(RECORDS FOR THE EXERCISE)
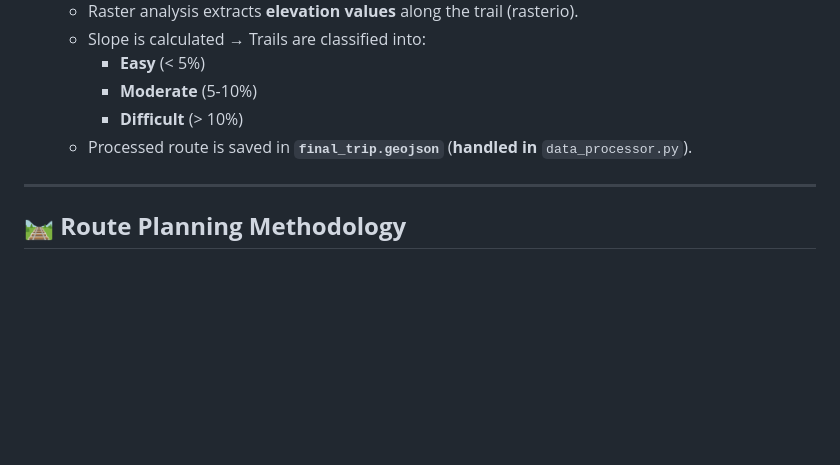
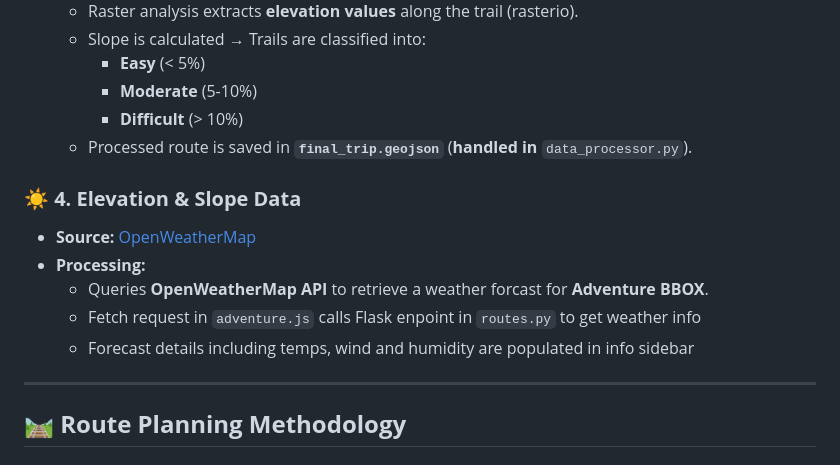
Before and after one commit to psmyth2/offroad-trip-planner, a Markdown page: README.md, the part around the change. Drawn GitHub-style; blank space fills up the shorter version.

Commit message:
weather deets

```diff
--- a/README.md
+++ b/README.md
@@ -50,6 +50,14 @@
     - **Moderate** (5-10%)
     - **Difficult** (> 10%)
   - Processed route is saved in **`final_trip.geojson`** (**handled in** `data_processor.py`).
+
+### **☀️ 4. Elevation & Slope Data**
+
+- **Source:** [OpenWeatherMap](https://openweathermap.org/api)
+- **Processing:**
+  - Queries **OpenWeatherMap API** to retrieve a weather forcast for **Adventure BBOX**.
+  - Fetch request in `adventure.js` calls Flask enpoint in `routes.py` to get weather info
+  - Forecast details including temps, wind and humidity are populated in info sidebar
 
 ---
 
```
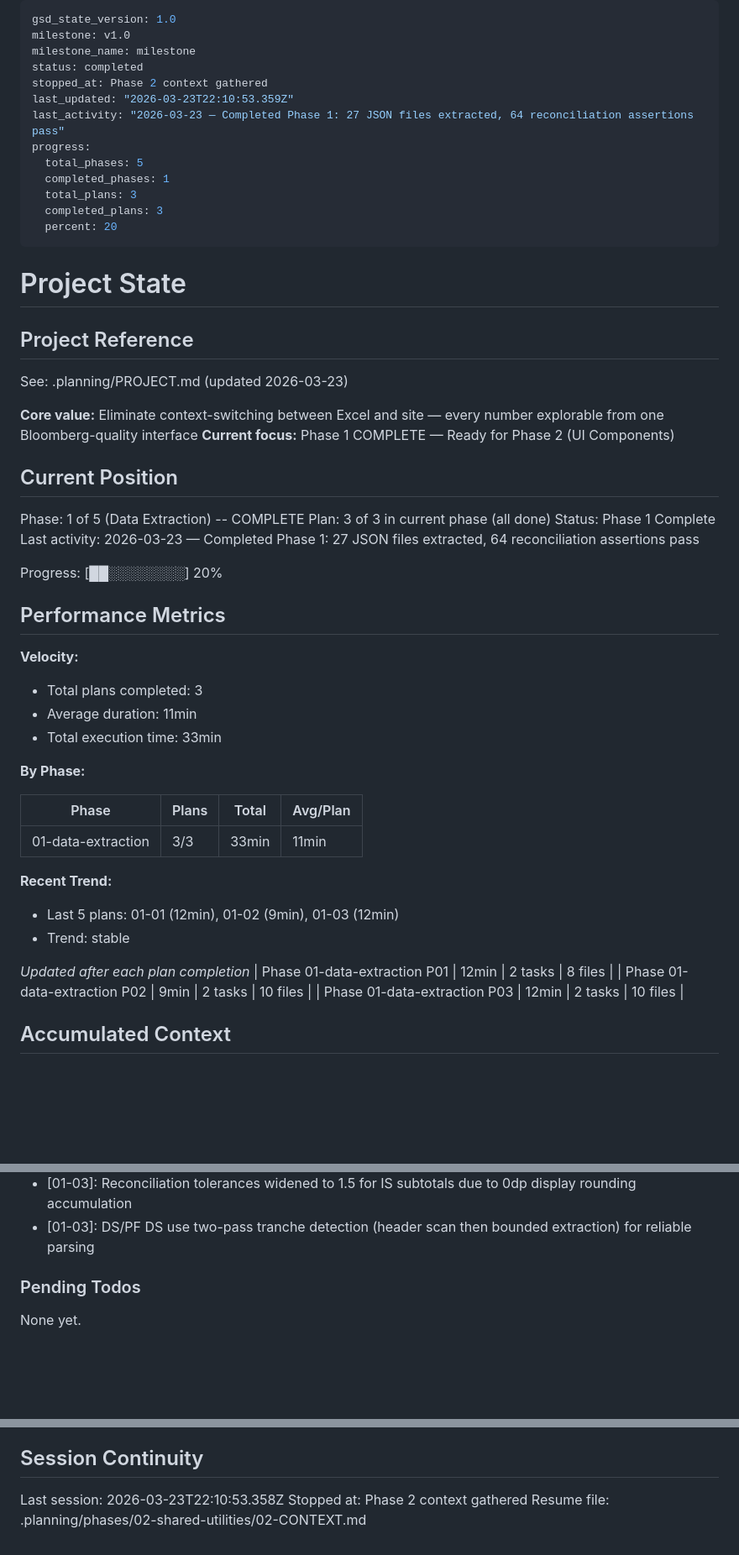
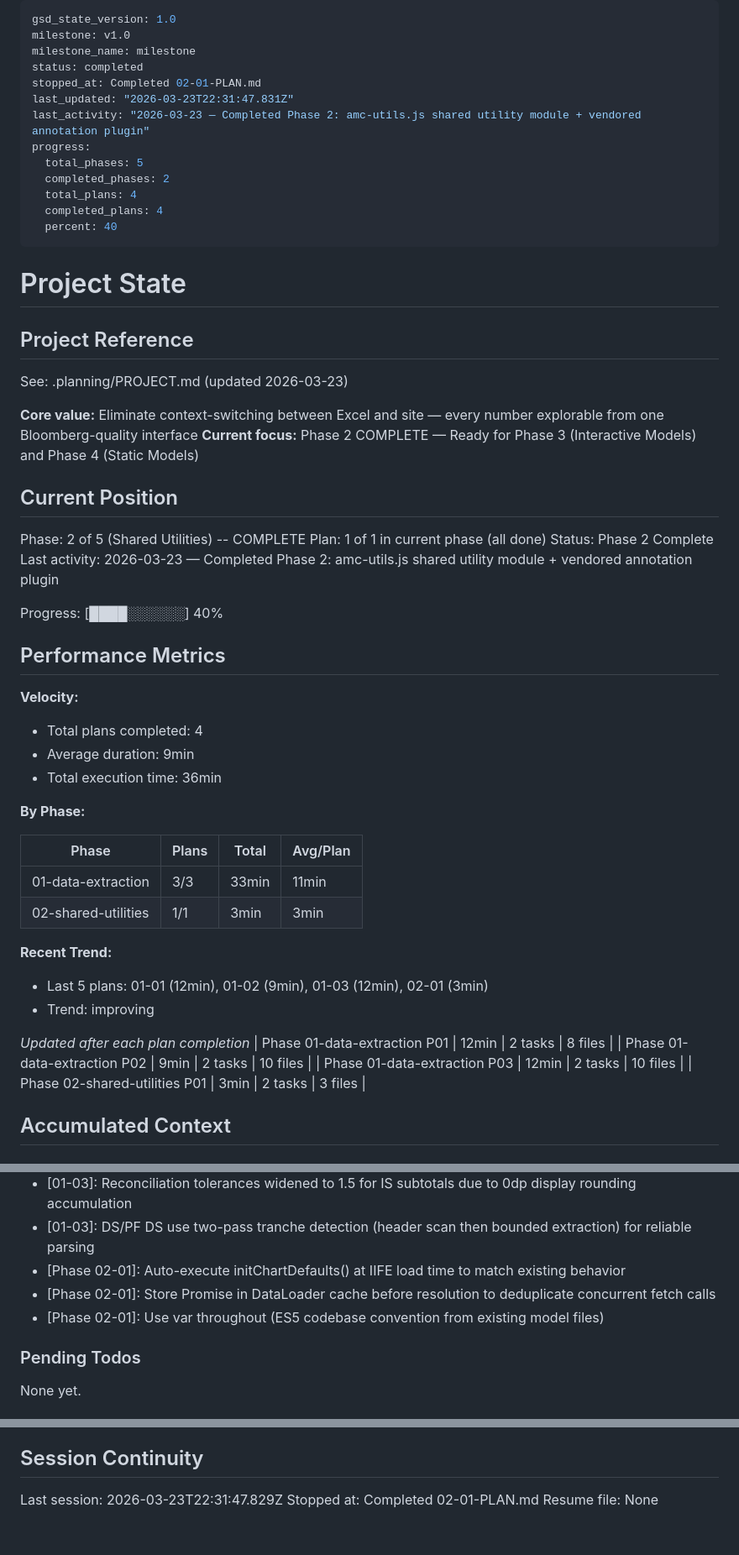
Before and after one commit to delton4/amc-debt-navigator, a Markdown page: .planning/STATE.md, 3 parts joined by grey strips. Shown at 84% size. Rendered like a GitHub page; blank space fills up the shorter version.

Commit message:
docs(02-01): complete shared utilities plan
- SUMMARY.md with dependency graph, decisions, self-check
- STATE.md updated to Phase 2 complete, 40% progress
- ROADMAP.md Phase 02 marked complete
- Requirements DATA-04, DATA-05, DATA-06 marked complete

Co-Authored-By: Claude Opus 4.6 (1M context) <noreply@anthropic.com>

```diff
--- a/.planning/STATE.md
+++ b/.planning/STATE.md
@@ -3,15 +3,15 @@ gsd_state_version: 1.0
 milestone: v1.0
 milestone_name: milestone
 status: completed
-stopped_at: Phase 2 context gathered
-last_updated: "2026-03-23T22:10:53.359Z"
-last_activity: "2026-03-23 — Completed Phase 1: 27 JSON files extracted, 64 reconciliation assertions pass"
+stopped_at: Completed 02-01-PLAN.md
+last_updated: "2026-03-23T22:31:47.831Z"
+last_activity: "2026-03-23 — Completed Phase 2: amc-utils.js shared utility module + vendored annotation plugin"
 progress:
   total_phases: 5
-  completed_phases: 1
-  total_plans: 3
-  completed_plans: 3
-  percent: 20
+  completed_phases: 2
+  total_plans: 4
+  completed_plans: 4
+  percent: 40
 ---
 
 # Project State
@@ -21,38 +21,40 @@ progress:
 See: .planning/PROJECT.md (updated 2026-03-23)
 
 **Core value:** Eliminate context-switching between Excel and site — every number explorable from one Bloomberg-quality interface
-**Current focus:** Phase 1 COMPLETE — Ready for Phase 2 (UI Components)
+**Current focus:** Phase 2 COMPLETE — Ready for Phase 3 (Interactive Models) and Phase 4 (Static Models)
 
 ## Current Position
 
-Phase: 1 of 5 (Data Extraction) -- COMPLETE
-Plan: 3 of 3 in current phase (all done)
-Status: Phase 1 Complete
-Last activity: 2026-03-23 — Completed Phase 1: 27 JSON files extracted, 64 reconciliation assertions pass
+Phase: 2 of 5 (Shared Utilities) -- COMPLETE
+Plan: 1 of 1 in current phase (all done)
+Status: Phase 2 Complete
+Last activity: 2026-03-23 — Completed Phase 2: amc-utils.js shared utility module + vendored annotation plugin
 
-Progress: [██░░░░░░░░] 20%
+Progress: [████░░░░░░] 40%
 
 ## Performance Metrics
 
 **Velocity:**
-- Total plans completed: 3
-- Average duration: 11min
-- Total execution time: 33min
+- Total plans completed: 4
+- Average duration: 9min
+- Total execution time: 36min
 
 **By Phase:**
 
 | Phase | Plans | Total | Avg/Plan |
 |-------|-------|-------|----------|
 | 01-data-extraction | 3/3 | 33min | 11min |
+| 02-shared-utilities | 1/1 | 3min | 3min |
 
 **Recent Trend:**
-- Last 5 plans: 01-01 (12min), 01-02 (9min), 01-03 (12min)
-- Trend: stable
+- Last 5 plans: 01-01 (12min), 01-02 (9min), 01-03 (12min), 02-01 (3min)
+- Trend: improving
 
 *Updated after each plan completion*
 | Phase 01-data-extraction P01 | 12min | 2 tasks | 8 files |
 | Phase 01-data-extraction P02 | 9min | 2 tasks | 10 files |
 | Phase 01-data-extraction P03 | 12min | 2 tasks | 10 files |
+| Phase 02-shared-utilities P01 | 3min | 2 tasks | 3 files |
 
 ## Accumulated Context
 
@@ -73,6 +75,9 @@ Recent decisions affecting current work:
 - [01-03]: Recoveries use entity-breakdown format (not multi-EV-scenario) matching actual Excel structure
 - [01-03]: Reconciliation tolerances widened to 1.5 for IS subtotals due to 0dp display rounding accumulation
 - [01-03]: DS/PF DS use two-pass tranche detection (header scan then bounded extraction) for reliable parsing
+- [Phase 02-01]: Auto-execute initChartDefaults() at IIFE load time to match existing behavior
+- [Phase 02-01]: Store Promise in DataLoader cache before resolution to deduplicate concurrent fetch calls
+- [Phase 02-01]: Use var throughout (ES5 codebase convention from existing model files)
 
 ### Pending Todos
 
@@ -85,6 +90,6 @@ None yet.
 
 ## Session Continuity
 
-Last session: 2026-03-23T22:10:53.358Z
-Stopped at: Phase 2 context gathered
-Resume file: .planning/phases/02-shared-utilities/02-CONTEXT.md
+Last session: 2026-03-23T22:31:47.829Z
+Stopped at: Completed 02-01-PLAN.md
+Resume file: None
```
Also changed, not shown: .planning/REQUIREMENTS.md (+6 -6 lines), 1 other file.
(End RECORDS FOR THE EXERCISE)
> _DESCRIPTION OF THE TASK_
Pictures are to be left out; otherwise, retype exactly the lines from the first line of the data through the line containing "Co-Authored-By: Claude Opus".

> _RESULT FOR THIS EXERCISE_
Before and after one commit to psmyth2/offroad-trip-planner, a Markdown page: README.md, the part around the change. Drawn GitHub-style; blank space fills up the shorter version.

Commit message:
weather deets

```diff
--- a/README.md
+++ b/README.md
@@ -50,6 +50,14 @@
     - **Moderate** (5-10%)
     - **Difficult** (> 10%)
   - Processed route is saved in **`final_trip.geojson`** (**handled in** `data_processor.py`).
+
+### **☀️ 4. Elevation & Slope Data**
+
+- **Source:** [OpenWeatherMap](https://openweathermap.org/api)
+- **Processing:**
+  - Queries **OpenWeatherMap API** to retrieve a weather forcast for **Adventure BBOX**.
+  - Fetch request in `adventure.js` calls Flask enpoint in `routes.py` to get weather info
+  - Forecast details including temps, wind and humidity are populated in info sidebar
 
 ---
 
```
Before and after one commit to delton4/amc-debt-navigator, a Markdown page: .planning/STATE.md, 3 parts joined by grey strips. Shown at 84% size. Rendered like a GitHub page; blank space fills up the shorter version.

Commit message:
docs(02-01): complete shared utilities plan
- SUMMARY.md with dependency graph, decisions, self-check
- STATE.md updated to Phase 2 complete, 40% progress
- ROADMAP.md Phase 02 marked complete
- Requirements DATA-04, DATA-05, DATA-06 marked complete

Co-Authored-By: Claude Opus 4.6 (1M context) <noreply@anthropic.com>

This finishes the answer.